#### [ABOUT THIS TASK]
Go through the records and report each line in which the word "final" occurs.
==== MATERIALS PROVIDED ====
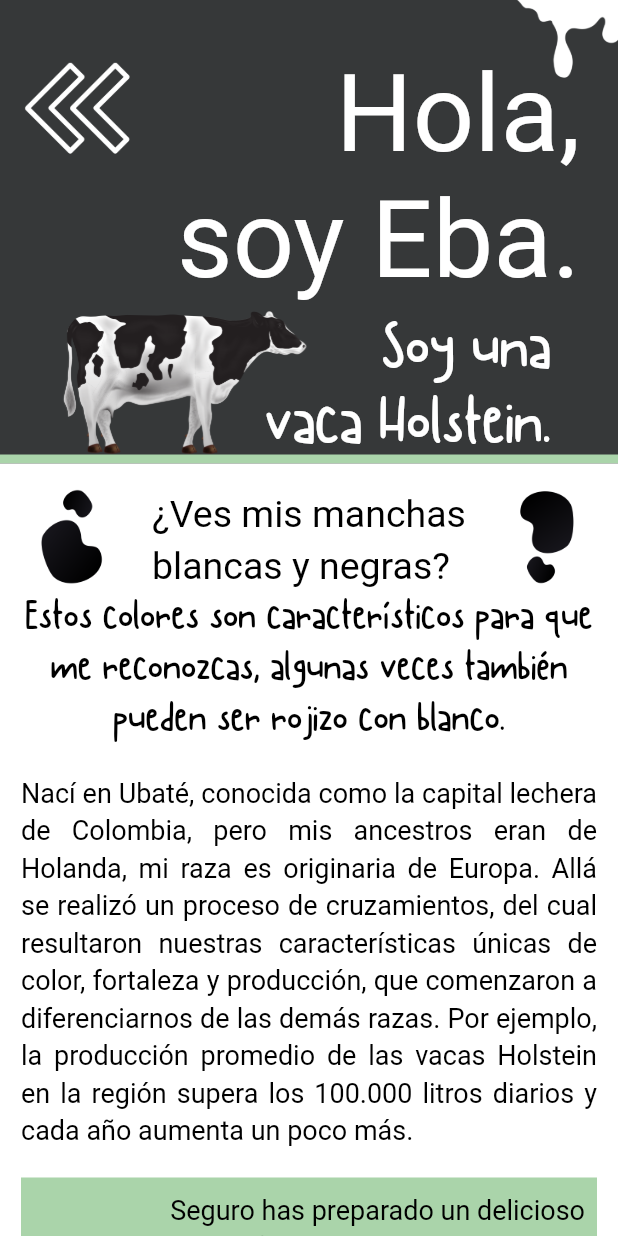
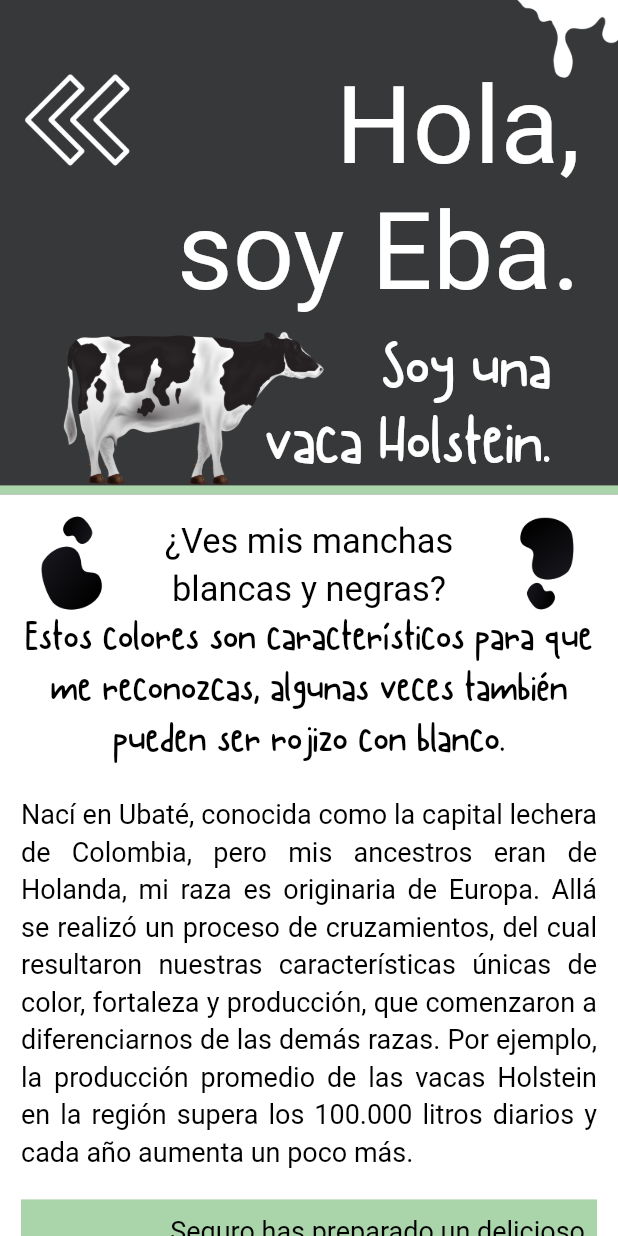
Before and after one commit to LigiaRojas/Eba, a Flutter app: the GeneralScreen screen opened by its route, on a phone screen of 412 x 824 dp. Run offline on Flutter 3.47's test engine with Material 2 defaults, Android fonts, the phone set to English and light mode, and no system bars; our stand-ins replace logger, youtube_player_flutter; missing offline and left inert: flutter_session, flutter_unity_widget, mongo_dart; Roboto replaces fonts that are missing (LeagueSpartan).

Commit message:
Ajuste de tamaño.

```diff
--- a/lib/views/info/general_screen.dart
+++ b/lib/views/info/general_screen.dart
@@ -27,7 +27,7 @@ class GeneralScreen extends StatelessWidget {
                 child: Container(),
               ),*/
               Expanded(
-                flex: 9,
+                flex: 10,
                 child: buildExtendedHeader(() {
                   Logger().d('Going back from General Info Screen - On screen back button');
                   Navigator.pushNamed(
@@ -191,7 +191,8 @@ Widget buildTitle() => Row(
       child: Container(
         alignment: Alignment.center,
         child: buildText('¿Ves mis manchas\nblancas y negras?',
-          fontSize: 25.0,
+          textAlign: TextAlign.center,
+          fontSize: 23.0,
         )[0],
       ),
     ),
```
====
==== MATERIALS PROVIDED ====
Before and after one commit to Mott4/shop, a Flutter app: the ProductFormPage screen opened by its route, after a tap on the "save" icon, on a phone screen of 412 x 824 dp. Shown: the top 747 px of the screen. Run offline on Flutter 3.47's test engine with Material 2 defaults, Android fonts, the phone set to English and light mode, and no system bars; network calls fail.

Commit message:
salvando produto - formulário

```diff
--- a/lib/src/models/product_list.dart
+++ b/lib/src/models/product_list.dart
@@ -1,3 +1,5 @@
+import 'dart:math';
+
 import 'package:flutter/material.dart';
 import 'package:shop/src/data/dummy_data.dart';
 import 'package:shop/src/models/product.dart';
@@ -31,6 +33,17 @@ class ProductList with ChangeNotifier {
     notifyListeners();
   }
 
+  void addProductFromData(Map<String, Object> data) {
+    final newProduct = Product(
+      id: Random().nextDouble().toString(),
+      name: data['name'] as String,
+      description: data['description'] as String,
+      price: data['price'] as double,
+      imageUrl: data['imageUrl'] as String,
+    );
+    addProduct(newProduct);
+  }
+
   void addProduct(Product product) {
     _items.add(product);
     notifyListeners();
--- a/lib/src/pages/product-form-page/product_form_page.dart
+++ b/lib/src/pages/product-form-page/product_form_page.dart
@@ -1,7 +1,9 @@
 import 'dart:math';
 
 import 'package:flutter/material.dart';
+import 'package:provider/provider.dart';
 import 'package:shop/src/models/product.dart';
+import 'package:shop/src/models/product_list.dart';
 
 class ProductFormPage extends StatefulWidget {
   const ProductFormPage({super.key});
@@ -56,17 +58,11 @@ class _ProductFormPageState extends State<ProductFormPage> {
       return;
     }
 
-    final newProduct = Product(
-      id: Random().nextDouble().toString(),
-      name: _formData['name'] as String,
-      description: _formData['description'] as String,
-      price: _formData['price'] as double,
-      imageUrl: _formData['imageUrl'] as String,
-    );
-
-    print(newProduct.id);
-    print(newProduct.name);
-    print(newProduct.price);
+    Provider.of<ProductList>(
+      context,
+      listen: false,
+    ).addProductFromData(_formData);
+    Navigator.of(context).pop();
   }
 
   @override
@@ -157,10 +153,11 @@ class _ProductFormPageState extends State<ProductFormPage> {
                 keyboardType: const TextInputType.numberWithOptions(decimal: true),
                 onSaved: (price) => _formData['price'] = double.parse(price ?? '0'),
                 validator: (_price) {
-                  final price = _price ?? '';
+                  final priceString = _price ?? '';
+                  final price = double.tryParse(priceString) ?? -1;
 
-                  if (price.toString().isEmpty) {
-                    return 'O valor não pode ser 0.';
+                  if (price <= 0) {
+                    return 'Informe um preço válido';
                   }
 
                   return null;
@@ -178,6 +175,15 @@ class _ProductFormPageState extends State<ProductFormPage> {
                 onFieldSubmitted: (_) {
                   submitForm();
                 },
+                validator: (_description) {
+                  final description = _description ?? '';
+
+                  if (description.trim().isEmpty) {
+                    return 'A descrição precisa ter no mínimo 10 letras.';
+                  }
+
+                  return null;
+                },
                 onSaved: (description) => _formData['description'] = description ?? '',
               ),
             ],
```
====
==== MATERIALS PROVIDED ====
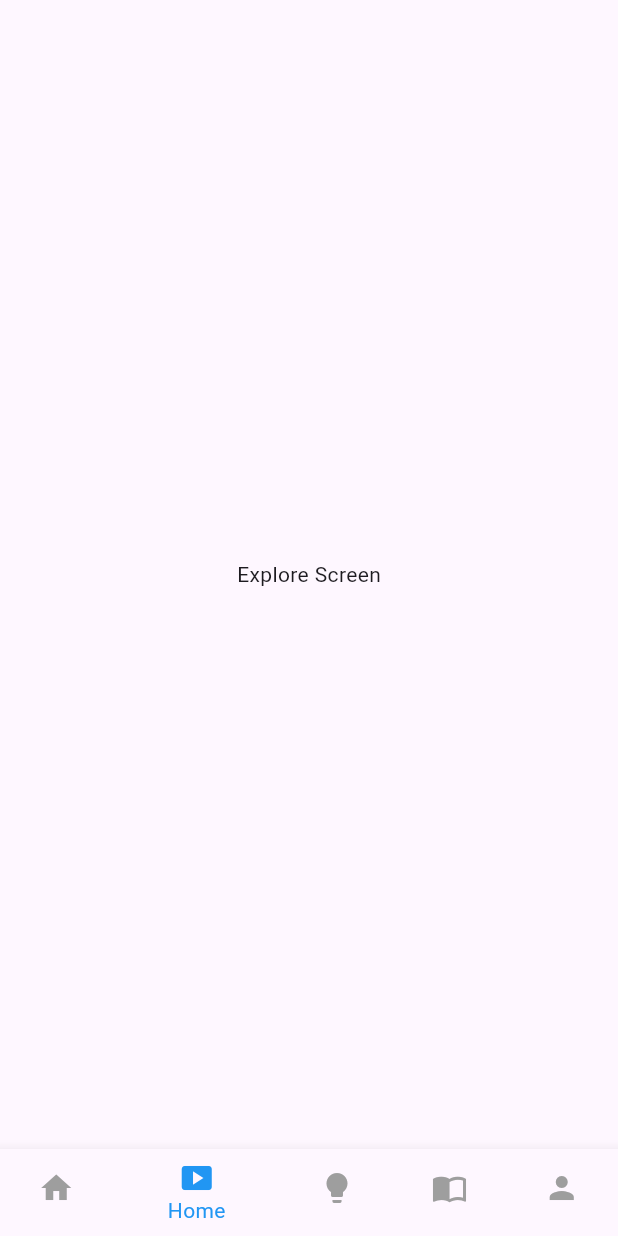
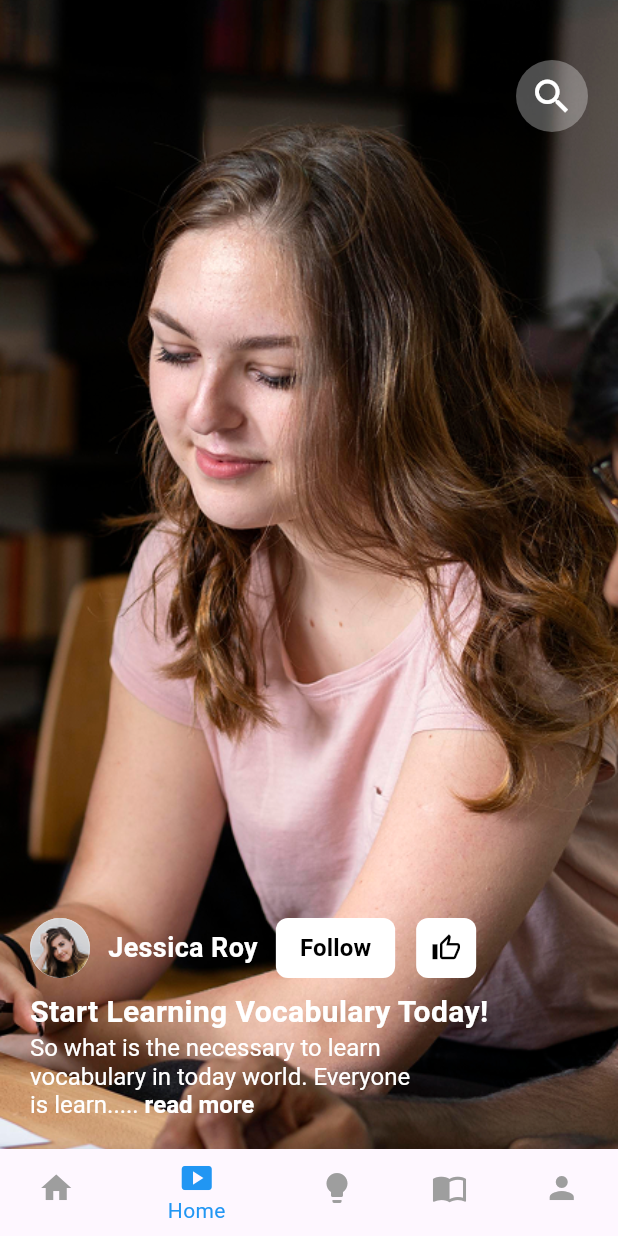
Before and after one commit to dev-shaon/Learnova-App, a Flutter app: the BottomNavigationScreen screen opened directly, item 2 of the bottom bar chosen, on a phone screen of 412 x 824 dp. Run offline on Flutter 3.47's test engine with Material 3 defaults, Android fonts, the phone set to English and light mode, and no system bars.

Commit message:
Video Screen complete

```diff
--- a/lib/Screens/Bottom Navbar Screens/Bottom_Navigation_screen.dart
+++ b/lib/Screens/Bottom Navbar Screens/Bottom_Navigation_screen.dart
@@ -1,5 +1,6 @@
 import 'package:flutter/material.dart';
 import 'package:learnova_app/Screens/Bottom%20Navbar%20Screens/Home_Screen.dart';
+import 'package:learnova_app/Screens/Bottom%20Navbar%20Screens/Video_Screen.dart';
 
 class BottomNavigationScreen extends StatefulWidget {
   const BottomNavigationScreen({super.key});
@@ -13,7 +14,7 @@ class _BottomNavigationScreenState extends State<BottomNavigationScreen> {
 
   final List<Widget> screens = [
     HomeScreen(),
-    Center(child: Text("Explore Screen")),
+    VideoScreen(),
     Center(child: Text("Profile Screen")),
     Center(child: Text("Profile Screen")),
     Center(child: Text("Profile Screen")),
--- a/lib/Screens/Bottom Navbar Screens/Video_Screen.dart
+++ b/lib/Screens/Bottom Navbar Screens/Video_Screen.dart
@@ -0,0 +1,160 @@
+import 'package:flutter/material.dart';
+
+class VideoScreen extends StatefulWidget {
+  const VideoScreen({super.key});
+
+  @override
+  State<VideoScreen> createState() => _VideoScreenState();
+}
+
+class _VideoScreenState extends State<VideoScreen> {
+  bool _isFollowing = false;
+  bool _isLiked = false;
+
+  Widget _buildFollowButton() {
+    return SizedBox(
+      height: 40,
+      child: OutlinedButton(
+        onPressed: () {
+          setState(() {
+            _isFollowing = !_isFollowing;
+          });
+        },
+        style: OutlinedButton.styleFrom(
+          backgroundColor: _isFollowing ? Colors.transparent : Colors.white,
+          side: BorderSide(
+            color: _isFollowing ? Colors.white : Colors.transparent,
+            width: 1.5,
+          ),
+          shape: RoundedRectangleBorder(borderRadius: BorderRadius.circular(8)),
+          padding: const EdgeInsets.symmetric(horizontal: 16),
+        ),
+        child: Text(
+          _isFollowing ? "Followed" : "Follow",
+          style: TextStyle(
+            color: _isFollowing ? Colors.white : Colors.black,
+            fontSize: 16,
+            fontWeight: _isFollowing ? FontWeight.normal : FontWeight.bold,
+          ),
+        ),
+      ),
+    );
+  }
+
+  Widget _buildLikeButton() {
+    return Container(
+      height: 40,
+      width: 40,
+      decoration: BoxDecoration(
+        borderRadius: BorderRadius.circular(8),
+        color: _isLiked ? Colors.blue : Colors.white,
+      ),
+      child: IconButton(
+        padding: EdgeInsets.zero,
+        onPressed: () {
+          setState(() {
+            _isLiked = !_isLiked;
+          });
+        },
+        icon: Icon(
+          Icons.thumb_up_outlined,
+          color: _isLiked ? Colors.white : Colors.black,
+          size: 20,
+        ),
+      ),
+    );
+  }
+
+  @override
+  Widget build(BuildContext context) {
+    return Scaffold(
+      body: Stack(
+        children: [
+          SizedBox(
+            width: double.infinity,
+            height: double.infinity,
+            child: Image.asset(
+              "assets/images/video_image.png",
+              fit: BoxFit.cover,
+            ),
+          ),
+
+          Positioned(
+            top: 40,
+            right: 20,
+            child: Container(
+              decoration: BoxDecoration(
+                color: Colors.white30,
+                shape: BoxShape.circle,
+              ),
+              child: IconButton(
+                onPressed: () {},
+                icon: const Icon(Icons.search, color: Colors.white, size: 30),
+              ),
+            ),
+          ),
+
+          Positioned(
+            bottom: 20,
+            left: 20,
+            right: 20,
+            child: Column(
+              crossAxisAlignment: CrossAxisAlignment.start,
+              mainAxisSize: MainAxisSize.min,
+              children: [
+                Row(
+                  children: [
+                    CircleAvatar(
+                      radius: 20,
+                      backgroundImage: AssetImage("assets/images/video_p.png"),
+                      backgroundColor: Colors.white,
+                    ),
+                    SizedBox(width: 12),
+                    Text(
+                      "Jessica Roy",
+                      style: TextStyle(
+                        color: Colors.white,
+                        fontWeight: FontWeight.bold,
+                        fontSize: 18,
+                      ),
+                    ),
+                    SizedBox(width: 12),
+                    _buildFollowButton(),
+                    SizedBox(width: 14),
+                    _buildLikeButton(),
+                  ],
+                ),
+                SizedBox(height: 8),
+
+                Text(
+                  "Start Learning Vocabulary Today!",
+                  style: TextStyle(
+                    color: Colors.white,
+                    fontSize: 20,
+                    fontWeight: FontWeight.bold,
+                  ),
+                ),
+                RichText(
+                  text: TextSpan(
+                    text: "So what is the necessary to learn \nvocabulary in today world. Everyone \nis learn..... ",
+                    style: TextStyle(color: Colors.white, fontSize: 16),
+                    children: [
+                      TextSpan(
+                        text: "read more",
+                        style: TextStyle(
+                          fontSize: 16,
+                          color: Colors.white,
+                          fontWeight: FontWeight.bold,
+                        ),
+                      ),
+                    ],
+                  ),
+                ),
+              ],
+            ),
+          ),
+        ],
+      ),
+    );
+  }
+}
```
====
#### [RESULT FOR THIS EXERCISE]
+    final newProduct = Product(
-    final newProduct = Product(
-                  final price = _price ?? '';
+                  final priceString = _price ?? '';
+                  final price = double.tryParse(priceString) ?? -1;
+                  final description = _description ?? '';
   final List<Widget> screens = [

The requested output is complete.